The Language of the Sharing Economy

Today, the internet has made it easier than ever to connect people who need something, with people who have that specific item.

The “sharing”, “collaborative” or “gig” economy is revolutionizing the way people view their potential opportunities. Where once you may have needed training, education and experience in a specific field in order to take advantage of skills you may already have, today we can immediately and easily engage the assets we have at our disposal in order to augment our income, and even help others and the environment along the way. Today, the internet has made it easier than ever to connect people who need something, with people who have that specific item.

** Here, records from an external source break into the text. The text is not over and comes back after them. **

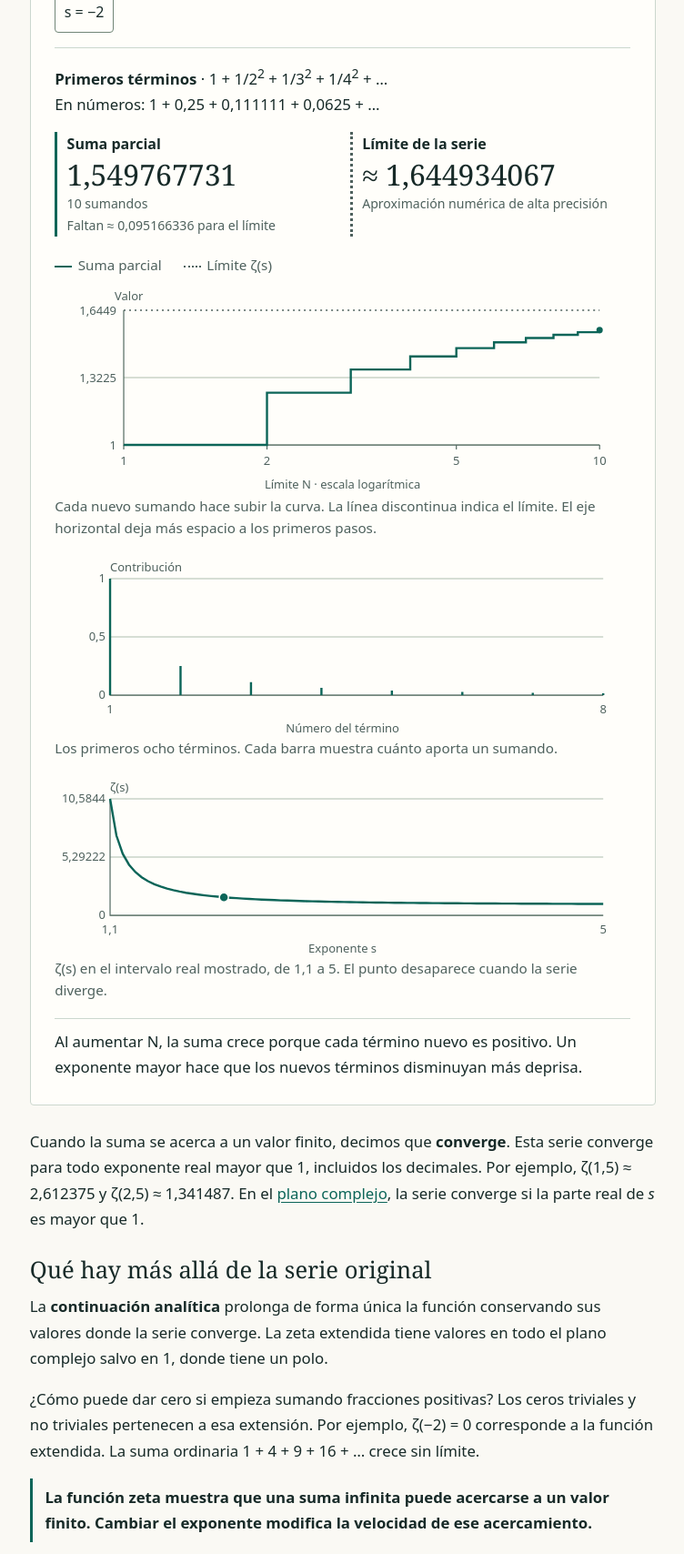
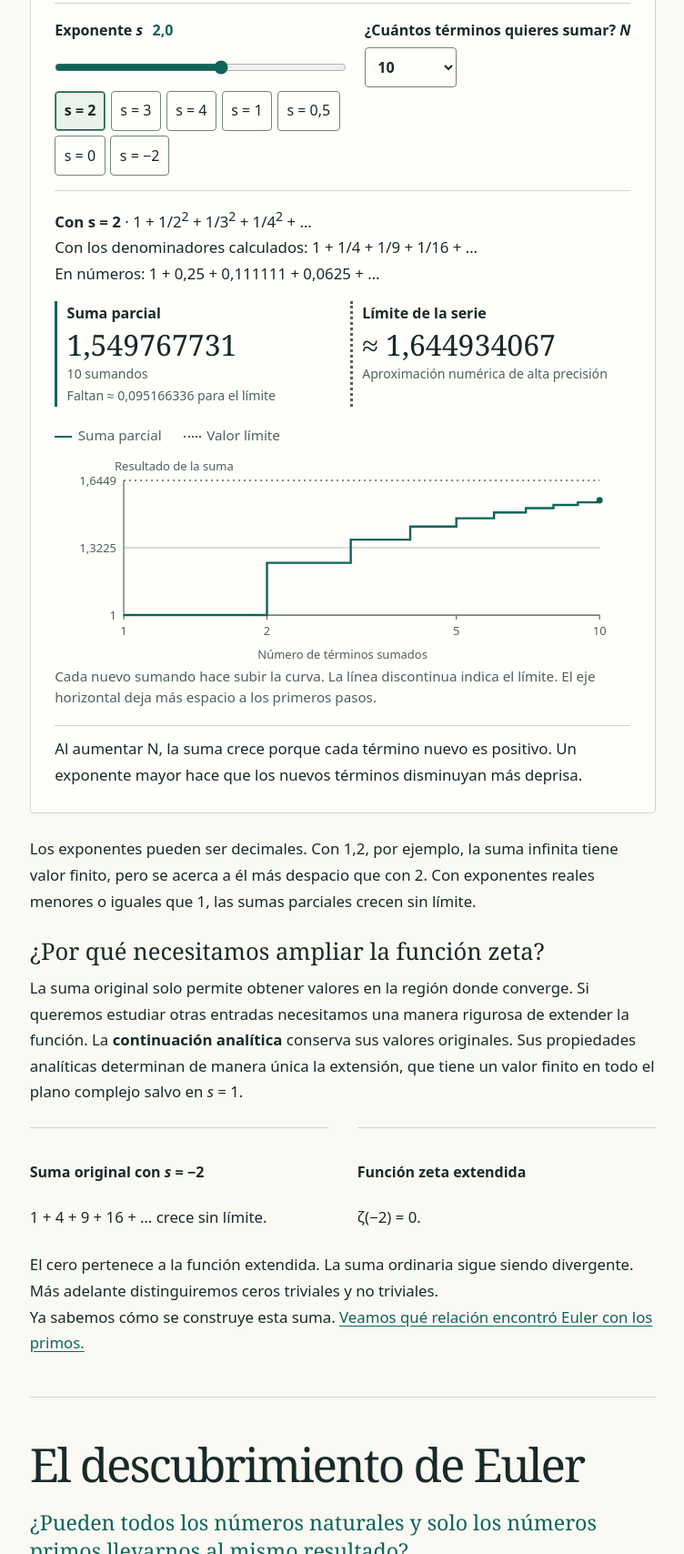
Before and after one commit to fjmonge-it/hipotesis-riemann, a plain HTML site: page index.html in a window 1280 px wide. Shown: the part 4573-6281 px from the top of the page at 91% size, without its empty margins (428-1180 px from the left). Drawn offline with Linux system fonts and the light colour scheme.

Commit message:
Explica la serie de la zeta antes de estudiar su límite

```diff
--- a/index.html
+++ b/index.html
@@ -98,35 +98,36 @@
 
       <section id="zeta" aria-labelledby="titulo-zeta">
         <h2 id="titulo-zeta">Una máquina matemática llamada función zeta</h2>
-        <p class="experiment-question">¿Cómo puede una suma de infinitos términos acercarse a un número finito?</p>
-        <p>Una función asigna una salida a cada entrada que admite. Por ejemplo, la regla «multiplica por dos» recibe 3 y devuelve 6. La zeta recibe un exponente <var>s</var>. En su representación original, elevamos cada entero positivo a ese exponente y sumamos los inversos. La serie infinita converge solo si Re(<var>s</var>) &gt; 1. Con entradas reales, esto significa <var>s</var> &gt; 1.</p>
+        <p class="experiment-question">¿Qué es la zeta y cómo construye su suma?</p>
+        <p>Una función es una regla que recibe una entrada y devuelve un resultado. Por ejemplo, «multiplica por dos» recibe 3 y devuelve 6.</p>
+        <p>La función zeta recibe un exponente <var>s</var>. Elevamos a ese exponente cada número natural y colocamos el resultado en el denominador de una fracción con numerador 1. Por ejemplo, cuando <var>s</var> = 2, el número 3 da una fracción con denominador 3² = 9.</p>
+        <p>Esta representación infinita converge si Re(<var>s</var>) &gt; 1. Para los exponentes reales con los que empezaremos, la condición es sencillamente <var>s</var> &gt; 1. Más adelante veremos qué significa Re(<var>s</var>).</p>
         <figure class="formula">
           <div class="equation">ζ(<var>s</var>) = 1 + 1/2<sup><var>s</var></sup> + 1/3<sup><var>s</var></sup> + 1/4<sup><var>s</var></sup> + …</div>
-          <figcaption>ζ se lee «zeta». Elevamos cada entero positivo a <var>s</var> y sumamos los inversos. Con <var>s</var> = 2, empezamos por 1, 1/4 y 1/9.</figcaption>
+          <figcaption>ζ se lee «zeta». Los puntos suspensivos indican que seguimos sumando fracciones indefinidamente.</figcaption>
         </figure>
         <div class="experiment" id="experimento-zeta" hidden role="group" aria-labelledby="experimento-zeta-titulo">
-          <h3 id="experimento-zeta-titulo">Acércate al límite</h3>
-          <div class="experiment-guide">
-            <strong>Prueba este experimento</strong>
-            <ol>
-              <li>Con <var>s</var> = 2, pasa de 10 a 1.000 sumandos y fíjate en cuánto falta para el límite.</li>
-              <li>Repite con <var>s</var> = 1,2. Después elige <var>s</var> = 0,5 y compara 500 y 10.000 términos. ¿Sigue habiendo un límite?</li>
-            </ol>
-          </div>
+          <h3 id="experimento-zeta-titulo">Construye la suma de la función zeta</h3>
+          <p>Elige un exponente y observa cómo cambian los denominadores. Después decide cuántas fracciones sumar. Cuando nos detenemos tras un número concreto de términos obtenemos una <strong>suma parcial</strong>.</p>
+          <p>Si esas sumas se acercan a un valor finito al añadir términos, la serie converge y ese valor es su límite. Compara, por ejemplo, lo que ocurre al pasar de 500 a 10.000 términos con <var>s</var> = 2 y con <var>s</var> = 0,5.</p>
           <div data-controls></div>
           <p class="v2-expression" data-expanded></p>
           <dl class="experiment-results" data-results></dl>
           <figure class="experiment-chart" data-chart></figure>
-          <figure class="experiment-chart" data-terms><svg role="img"></svg><figcaption>Los primeros ocho términos. Cada barra muestra cuánto aporta un sumando.</figcaption></figure>
-          <figure class="experiment-chart" data-zeta-values><svg role="img"></svg><figcaption>ζ(s) en el intervalo real mostrado, de 1,1 a 5. El punto desaparece cuando la serie diverge.</figcaption></figure>
           <p class="experiment-insight" data-insight></p>
         </div>
         <p id="ejemplo-zeta">Con <var>s</var> = 2, diez términos dan aproximadamente 1,549768 y mil términos dan 1,643935. El límite es aproximadamente 1,644934. Los términos siguen añadiendo cantidades positivas, cada vez menores.</p>
-        <p>Cuando la suma se acerca a un valor finito, decimos que <strong>converge</strong>. Esta serie converge para todo exponente real mayor que 1, incluidos los decimales. Por ejemplo, ζ(1,5) ≈ 2,612375 y ζ(2,5) ≈ 1,341487. En el <a href="#continuacion-zeta">plano complejo</a>, la serie converge si la parte real de <var>s</var> es mayor que 1.</p>
-        <h3>Qué hay más allá de la serie original</h3>
-        <p>La <strong>continuación analítica</strong> prolonga de forma única la función conservando sus valores donde la serie converge. La zeta extendida tiene valores en todo el plano complejo salvo en 1, donde tiene un polo.</p>
-        <p>¿Cómo puede dar cero si empieza sumando fracciones positivas? Los ceros triviales y no triviales pertenecen a esa extensión. Por ejemplo, ζ(−2) = 0 corresponde a la función extendida. La suma ordinaria 1 + 4 + 9 + 16 + … crece sin límite.</p>
-        <p class="takeaway">La función zeta muestra que una suma infinita puede acercarse a un valor finito. Cambiar el exponente modifica la velocidad de ese acercamiento.</p>
+        <p>Los exponentes pueden ser decimales. Con 1,2, por ejemplo, la suma infinita tiene valor finito, pero se acerca a él más despacio que con 2. Con exponentes reales menores o iguales que 1, las sumas parciales crecen sin límite.</p>
+        <div id="continuacion-zeta">
+          <h3>¿Por qué necesitamos ampliar la función zeta?</h3>
+          <p>La suma original solo permite obtener valores en la región donde converge. Si queremos estudiar otras entradas necesitamos una manera rigurosa de extender la función. La <strong>continuación analítica</strong> conserva sus valores originales. Sus propiedades analíticas determinan de manera única la extensión, que tiene un valor finito en todo el plano complejo salvo en <var>s</var> = 1.</p>
+          <div class="closing-topics">
+            <div><h4>Suma original con <var>s</var> = −2</h4><p>1 + 4 + 9 + 16 + … crece sin límite.</p></div>
+            <div><h4>Función zeta extendida</h4><p>ζ(−2) = 0.</p></div>
+          </div>
+          <p>El cero pertenece a la función extendida. La suma ordinaria sigue siendo divergente. Más adelante distinguiremos ceros triviales y no triviales.</p>
+        </div>
+        <p>Ya sabemos cómo se construye esta suma. <a href="#euler">Veamos qué relación encontró Euler con los primos.</a></p>
       </section>
 
       <section id="euler" aria-labelledby="titulo-euler">
--- a/js/zeta-chart.js
+++ b/js/zeta-chart.js
@@ -47,13 +47,13 @@ export function renderZetaChart(figure, { sums, products, reference, compare, ca
     <ul class="legend" aria-label="Leyenda">
       <li>Suma parcial</li>
       ${compare ? '<li class="legend-li">Producto parcial</li>' : ''}
-      ${reference !== null ? '<li class="legend-limit">Límite ζ(s)</li>' : ''}
+      ${reference !== null ? '<li class="legend-limit">Valor límite</li>' : ''}
     </ul>
     <svg viewBox="0 0 ${width} ${bottom + 56}" role="img" aria-label="${label}">
       <g class="plot-text">
-        <text x="66" y="17">Valor</text>
+        <text x="66" y="17">Resultado de la suma</text>
         ${grid}${marks}
-        <text x="${width / 2}" y="${bottom + 48}" text-anchor="middle">Límite N · escala logarítmica</text>
+        <text x="${width / 2}" y="${bottom + 48}" text-anchor="middle">${compare ? 'Último número incluido' : 'Número de términos sumados'}</text>
       </g>
       <path class="axis" d="M${left} ${top}V${bottom}H${right}"/>
       <path class="line-primes" d="${sumPath}"/>
--- a/js/zeta-experiments.js
+++ b/js/zeta-experiments.js
@@ -1,4 +1,4 @@
-import { numberLabel, plot } from './v2-chart.js';
+import { numberLabel } from './v2-chart.js';
 import { realSeries, zetaEvolution, zetaReference } from './zeta.js';
 import { formatCount, formatGap, formatValue, renderZetaChart } from './zeta-chart.js';
 
@@ -13,12 +13,6 @@ export function initZetaExperiment(root, compare = false) {
   const chart = root.querySelector('[data-chart]');
   const insight = root.querySelector('[data-insight]');
   const expanded = root.querySelector('[data-expanded]');
-  const terms = root.querySelector('[data-terms]');
-  const functionPlot = root.querySelector('[data-zeta-values]');
-  const zetaCurve = compare ? null : Array.from({ length: 79 }, (_, i) => {
-    const value = 1.1 + i * .05;
-    return [value, zetaReference(value)];
-  });
   controls.innerHTML = `
     <div class="experiment-controls zeta-controls">
       <div class="exponent-control">
@@ -28,7 +22,7 @@ export function initZetaExperiment(root, compare = false) {
           ${(compare ? quick : [...quick, 1, 0.5, 0, -2]).map(value => '<button type="button" data-exponent="' + value + '">s = ' + numberLabel(value) + '</button>').join('')}
         </div>
       </div>
-      <label for="${id}-n">${compare ? 'Límite' : 'Número de términos'} <var>N</var>
+      <label for="${id}-n">${compare ? '¿Hasta qué número quieres calcular?' : '¿Cuántos términos quieres sumar?'} <var>N</var>
         <select id="${id}-n">${(compare ? limits : [...limits, 10000, 100000]).map(n => '<option value="' + n + '"' + (n === 10 ? ' selected' : '') + '>' + formatCount(n) + '</option>').join('')}</select>
       </label>
     </div>`;
@@ -49,20 +43,6 @@ export function initZetaExperiment(root, compare = false) {
   function drawChart() {
     chartWidth = chart.clientWidth;
     renderZetaChart(chart, chartData);
-    if (compare) return;
-    const { s, reference } = chartData;
-    const contributions = Array.from({ length: 8 }, (_, i) => [i + 1, (i + 1) ** -s]);
-    plot(terms, {
-      series: [{ points: contributions, style: 'line-primes', bars: true }],
-      minX: 1, maxX: 8, maxY: Math.max(...contributions.map(point => point[1])),
-      xLabel: 'Número del término', yLabel: 'Contribución', label: 'Primeros ocho términos para s = ' + numberLabel(s),
-    });
-    plot(functionPlot, {
-      series: [{ points: zetaCurve, style: 'line-primes' }],
-      minX: 1.1, maxX: 5, maxY: zetaCurve[0][1],
-      marker: reference === null ? undefined : [s, reference],
-      xLabel: 'Exponente s', yLabel: 'ζ(s)', label: 'Valores de zeta para s real mayor que uno',
-    });
   }
 
   function update() {
@@ -87,8 +67,10 @@ export function initZetaExperiment(root, compare = false) {
         <strong>Camino B · Primeros factores</strong>
         <span class="euler-factors">${factors.map((factor, i) => '<span>' + (i ? '× ' : '') + factor + '</span>').join('')}<span>× …</span></span>`;
     } else {
-      expanded.innerHTML = '<strong>Primeros términos</strong> · 1 + '
+      expanded.innerHTML = '<strong>Con s = ' + a + '</strong> · 1 + '
         + [2, 3, 4].map(k => '1/' + k + '<sup>' + a + '</sup>').join(' + ') + ' + …'
+        + '<br>Con los denominadores calculados' + (Number.isInteger(s) ? ': ' : ' (aproximados): ')
+        + '1 + ' + [2, 3, 4].map(k => (s < 0 ? numberLabel(k ** -s) : '1/' + numberLabel(k ** s))).join(' + ') + ' + …'
         + '<br>En números: 1 + ' + [2, 3, 4].map(k => numberLabel(k ** -s)).join(' + ') + ' + …';
     }
     const sum = sums.at(-1);
@@ -142,7 +124,9 @@ export function initZetaExperiment(root, compare = false) {
     if (s >= 4) pace = 'Con un exponente alto, los inversos de las potencias se hacen pequeños muy deprisa. Por eso las aproximaciones mejoran con pocos pasos.';
     insight.textContent = divergent
       ? (s === 1 ? 'En s = 1, cada término es pequeño, pero la suma armónica crece sin límite.'
-        : 'Para s menor que 1, los términos son al menos tan grandes como los de la serie armónica, que diverge.')
+        : s < 0 ? 'Los términos crecen. Añadir más hace que la suma aumente sin límite.'
+        : s === 0 ? 'Todos los términos valen 1. La suma aumenta en una unidad cada vez.'
+        : 'Las fracciones disminuyen, pero demasiado despacio para que la suma se acerque a un valor finito.')
       : observation + ' ' + pace;
     announcementText = 'Suma parcial: ' + formatValue(sum) + '. '
       + (compare ? 'Producto parcial: ' + formatValue(product) + '. ' : '')
```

With the biggest hits of the booming, sharing economy – an economy that PwC estimates will be worth $335 billion by 2025 - household names Airbnb and Uber, allow people to take advantage of their “latent assets” to earn extra cash. With the rise and rise of Uber and Airbnb, the sharing economy discourse has focused on assets such as your home or your car. Such major investments are not everyone’s path, but a latent asset that you can certainly leverage is your native language.

In an increasingly international and globalized economy, English has become the de facto language of business and digital communications across the globe. Businesses, sharing economy entrepreneurs, students and more, need native-English speakers to help them edit and proofread everything from emails to marketplace listings to Facebook statuses.

Imagine a scenario, a Chinese businessperson wants to sell products to a company in Australia. They reach out but their email is hard to understand, awkwardly phrased, or simply unprofessional. A perfectly good business opportunity could be completely thrown away because of poorly written correspondence. Or take another example, a Hungarian student wants to study at an American university and emails a certain professor to ask for advice and mentorship. Writing this email might take the student an extraordinary amount of time and stress and after all that, will likely still have grammatical errors or etiquette blunders when cultural nuances are unknown.

That’s where you come in. Using your native English skills to edit emails and blurbs for individuals, entrepreneurs and businesses around the world is an excellent way to use your latent asset and your free time to boost your income. One way to utilize this asset is through Mailfixer. Mailfixer connects non-native English speakers with native-English speakers who are trained to edit emails and blurbs for both grammatical and contextual precision. An easy application and a short training are all that are required to jump right in and begin using your latent asset to help your peers across the world improve their communication, and make some extra money.

Part of the beauty of the sharing economy is that it’s open to everybody. Through the power of the internet, connecting people around the world who have a skill with those who need it, anybody can find creative ways to solve problems and to supplement their income. With platforms like Mailfixer, you can join in too.

By Ronit Zimmer, first published on March 17, 2016 on